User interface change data
****************
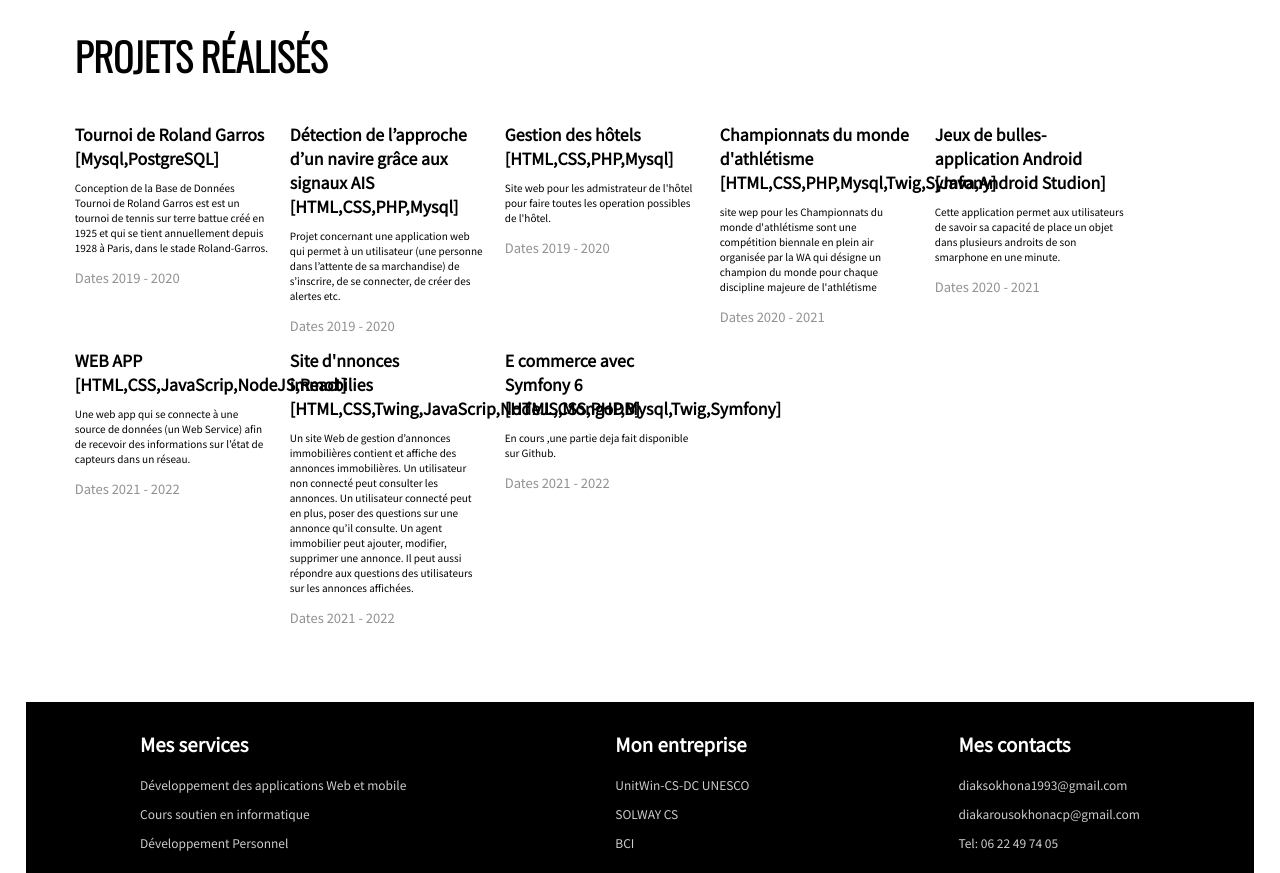
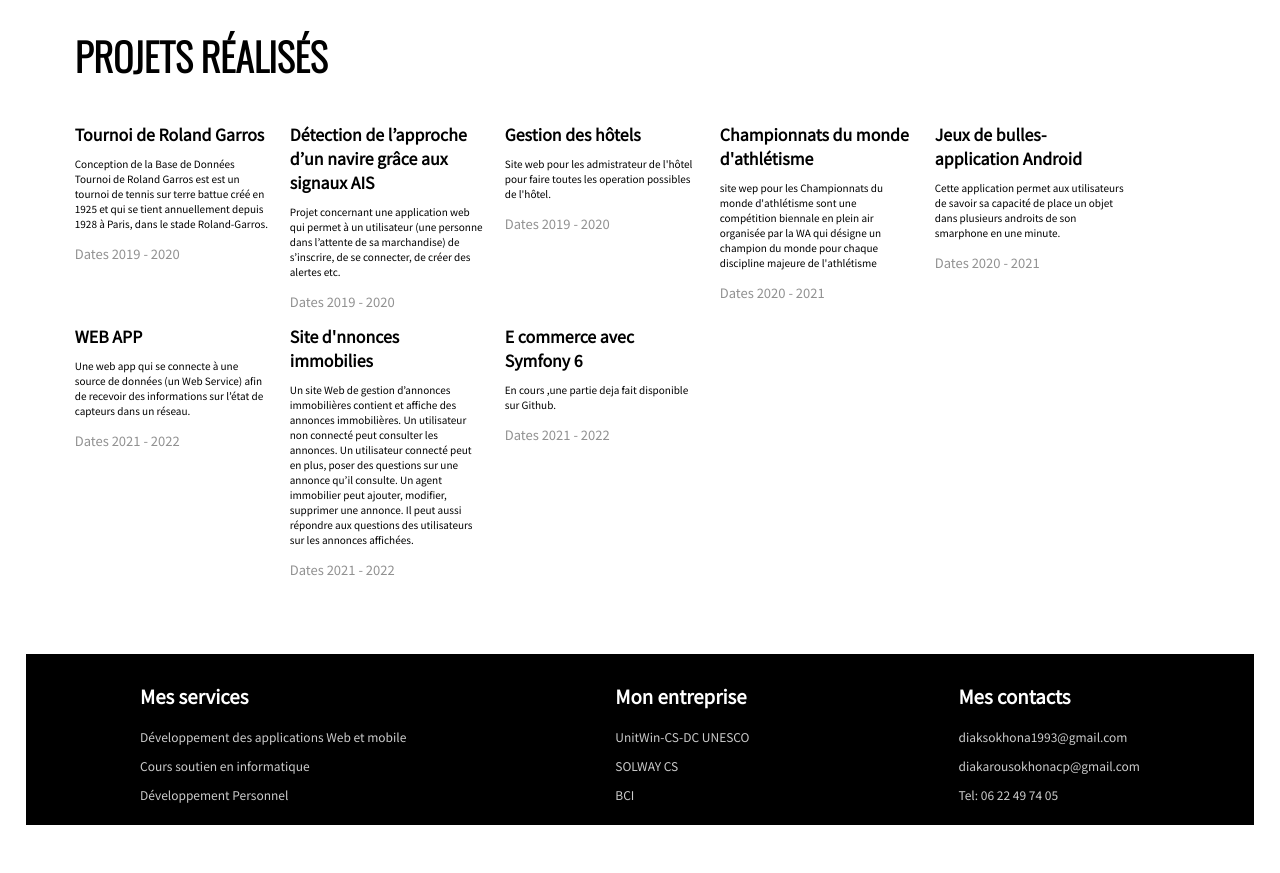
Before and after one commit to sokhonad/diakarou, a plain HTML site: page index.html in a window 1280 px wide. Shown: the part 820-1693 px from the top of the page. After the commit the page ends 1645 px from the top, so only its background shows below. Drawn offline with nearby package versions, Linux system fonts and the light colour scheme.

Commit message:
Update index.html

```diff
--- a/index.html
+++ b/index.html
@@ -47,7 +47,7 @@
 				<h1>Projets réalisés</h1>
 				<div class="projects">
 					<div class="project">
-						<h4>Tournoi de Roland Garros [Mysql,PostgreSQL]</h4>
+						<h4>Tournoi de Roland Garros </h4>
 						<p class="description">
 							Conception de la Base de Données Tournoi de Roland Garros est est un tournoi de tennis sur terre battue créé en 1925 et qui se tient annuellement depuis 1928 à Paris, dans le stade Roland-Garros.
 
@@ -55,7 +55,7 @@
 						<p class="dates">Dates 2019 - 2020</p>
 					</div>
 					<div class="project">
-						<h4>Détection de l’approche d’un navire grâce aux signaux AIS [HTML,CSS,PHP,Mysql] </h4>
+						<h4>Détection de l’approche d’un navire grâce aux signaux AIS</h4>
 						<p class="description">
 							Projet concernant une application web qui permet à un utilisateur
 							(une personne dans l’attente de sa marchandise) de s’inscrire, de se connecter, de créer des alertes
@@ -64,21 +64,21 @@
 						<p class="dates">Dates 2019 - 2020</p>
 					</div>
 					<div class="project">
-						<h4>Gestion des hôtels [HTML,CSS,PHP,Mysql] </h4>
+						<h4>Gestion des hôtels</h4>
 						<p class="description">
 							Site web pour les admistrateur de l'hôtel pour faire toutes les operation possibles de l'hôtel.
 						</p>
 						<p class="dates">Dates 2019 - 2020</p>
 					</div>
 					<div class="project">
-						<h4>Championnats du monde d'athlétisme [HTML,CSS,PHP,Mysql,Twig,Symfony]</h4>
+						<h4>Championnats du monde d'athlétisme </h4>
 						<p class="description">
 							site wep pour les Championnats du monde d'athlétisme sont une compétition biennale en plein air organisée par la WA qui désigne un champion du monde pour chaque discipline majeure de l'athlétisme
 						</p>
 						<p class="dates">Dates 2020 - 2021</p>
 					</div>
 					<div class="project">
-						<h4>Jeux de bulles-application Android [Java,Android Studion]</h4>
+						<h4>Jeux de bulles-application Android</h4>
 						<p class="description">
 							Cette application permet aux utilisateurs de savoir sa capacité  de place un objet dans plusieurs androits de son smarphone
 							en une minute.
@@ -87,7 +87,7 @@
 					</div>
 
 										<div class="project">
-						<h4>WEB APP [HTML,CSS,JavaScrip,NodeJS,React]</h4>
+						<h4>WEB APP</h4>
 						<p class="description">
 							Une web app qui se connecte à une source de données (un Web Service) afin de recevoir des informations sur l’état de capteurs dans
 un réseau.
@@ -97,7 +97,7 @@ un réseau.
 					</div>
 
 						<div class="project">
-						<h4> Site d'nnonces immobilies [HTML,CSS,Twing,JavaScrip,NodeJS,MongoDB]</h4>
+						<h4> Site d'nnonces immobilies</h4>
 						<p class="description">
 							Un site Web de gestion d’annonces immobilières contient et affiche des annonces immobilières. Un utilisateur non connecté peut consulter les annonces. Un utilisateur connecté peut en plus, poser des questions sur une annonce qu’il consulte. Un agent immobilier peut ajouter, modifier, supprimer une annonce. Il peut aussi répondre aux questions des utilisateurs sur les annonces affichées.
 
@@ -105,7 +105,7 @@ un réseau.
 						<p class="dates">Dates 2021 - 2022</p>
 					</div>
 					<div class="project">
-						<h4>E commerce avec Symfony 6 [HTML,CSS,PHP,Mysql,Twig,Symfony]</h4>
+						<h4>E commerce avec Symfony 6 </h4>
 						<p class="description">
 							En cours ,une partie deja fait disponible sur Github.
 
```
****************
▸ **WORK INSTRUCTION**:
Could you reproduce the data above exactly, without its pictures?

▸ **RESULT BELOW**:
Before and after one commit to sokhonad/diakarou, a plain HTML site: page index.html in a window 1280 px wide. Shown: the part 820-1693 px from the top of the page. After the commit the page ends 1645 px from the top, so only its background shows below. Drawn offline with nearby package versions, Linux system fonts and the light colour scheme.

Commit message:
Update index.html

```diff
--- a/index.html
+++ b/index.html
@@ -47,7 +47,7 @@
 				<h1>Projets réalisés</h1>
 				<div class="projects">
 					<div class="project">
-						<h4>Tournoi de Roland Garros [Mysql,PostgreSQL]</h4>
+						<h4>Tournoi de Roland Garros </h4>
 						<p class="description">
 							Conception de la Base de Données Tournoi de Roland Garros est est un tournoi de tennis sur terre battue créé en 1925 et qui se tient annuellement depuis 1928 à Paris, dans le stade Roland-Garros.
 
@@ -55,7 +55,7 @@
 						<p class="dates">Dates 2019 - 2020</p>
 					</div>
 					<div class="project">
-						<h4>Détection de l’approche d’un navire grâce aux signaux AIS [HTML,CSS,PHP,Mysql] </h4>
+						<h4>Détection de l’approche d’un navire grâce aux signaux AIS</h4>
 						<p class="description">
 							Projet concernant une application web qui permet à un utilisateur
 							(une personne dans l’attente de sa marchandise) de s’inscrire, de se connecter, de créer des alertes
@@ -64,21 +64,21 @@
 						<p class="dates">Dates 2019 - 2020</p>
 					</div>
 					<div class="project">
-						<h4>Gestion des hôtels [HTML,CSS,PHP,Mysql] </h4>
+						<h4>Gestion des hôtels</h4>
 						<p class="description">
 							Site web pour les admistrateur de l'hôtel pour faire toutes les operation possibles de l'hôtel.
 						</p>
 						<p class="dates">Dates 2019 - 2020</p>
 					</div>
 					<div class="project">
-						<h4>Championnats du monde d'athlétisme [HTML,CSS,PHP,Mysql,Twig,Symfony]</h4>
+						<h4>Championnats du monde d'athlétisme </h4>
 						<p class="description">
 							site wep pour les Championnats du monde d'athlétisme sont une compétition biennale en plein air organisée par la WA qui désigne un champion du monde pour chaque discipline majeure de l'athlétisme
 						</p>
 						<p class="dates">Dates 2020 - 2021</p>
 					</div>
 					<div class="project">
-						<h4>Jeux de bulles-application Android [Java,Android Studion]</h4>
+						<h4>Jeux de bulles-application Android</h4>
 						<p class="description">
 							Cette application permet aux utilisateurs de savoir sa capacité  de place un objet dans plusieurs androits de son smarphone
 							en une minute.
@@ -87,7 +87,7 @@
 					</div>
 
 										<div class="project">
-						<h4>WEB APP [HTML,CSS,JavaScrip,NodeJS,React]</h4>
+						<h4>WEB APP</h4>
 						<p class="description">
 							Une web app qui se connecte à une source de données (un Web Service) afin de recevoir des informations sur l’état de capteurs dans
 un réseau.
@@ -97,7 +97,7 @@ un réseau.
 					</div>
 
 						<div class="project">
-						<h4> Site d'nnonces immobilies [HTML,CSS,Twing,JavaScrip,NodeJS,MongoDB]</h4>
+						<h4> Site d'nnonces immobilies</h4>
 						<p class="description">
 							Un site Web de gestion d’annonces immobilières contient et affiche des annonces immobilières. Un utilisateur non connecté peut consulter les annonces. Un utilisateur connecté peut en plus, poser des questions sur une annonce qu’il consulte. Un agent immobilier peut ajouter, modifier, supprimer une annonce. Il peut aussi répondre aux questions des utilisateurs sur les annonces affichées.
 
@@ -105,7 +105,7 @@ un réseau.
 						<p class="dates">Dates 2021 - 2022</p>
 					</div>
 					<div class="project">
-						<h4>E commerce avec Symfony 6 [HTML,CSS,PHP,Mysql,Twig,Symfony]</h4>
+						<h4>E commerce avec Symfony 6 </h4>
 						<p class="description">
 							En cours ,une partie deja fait disponible sur Github.
 
```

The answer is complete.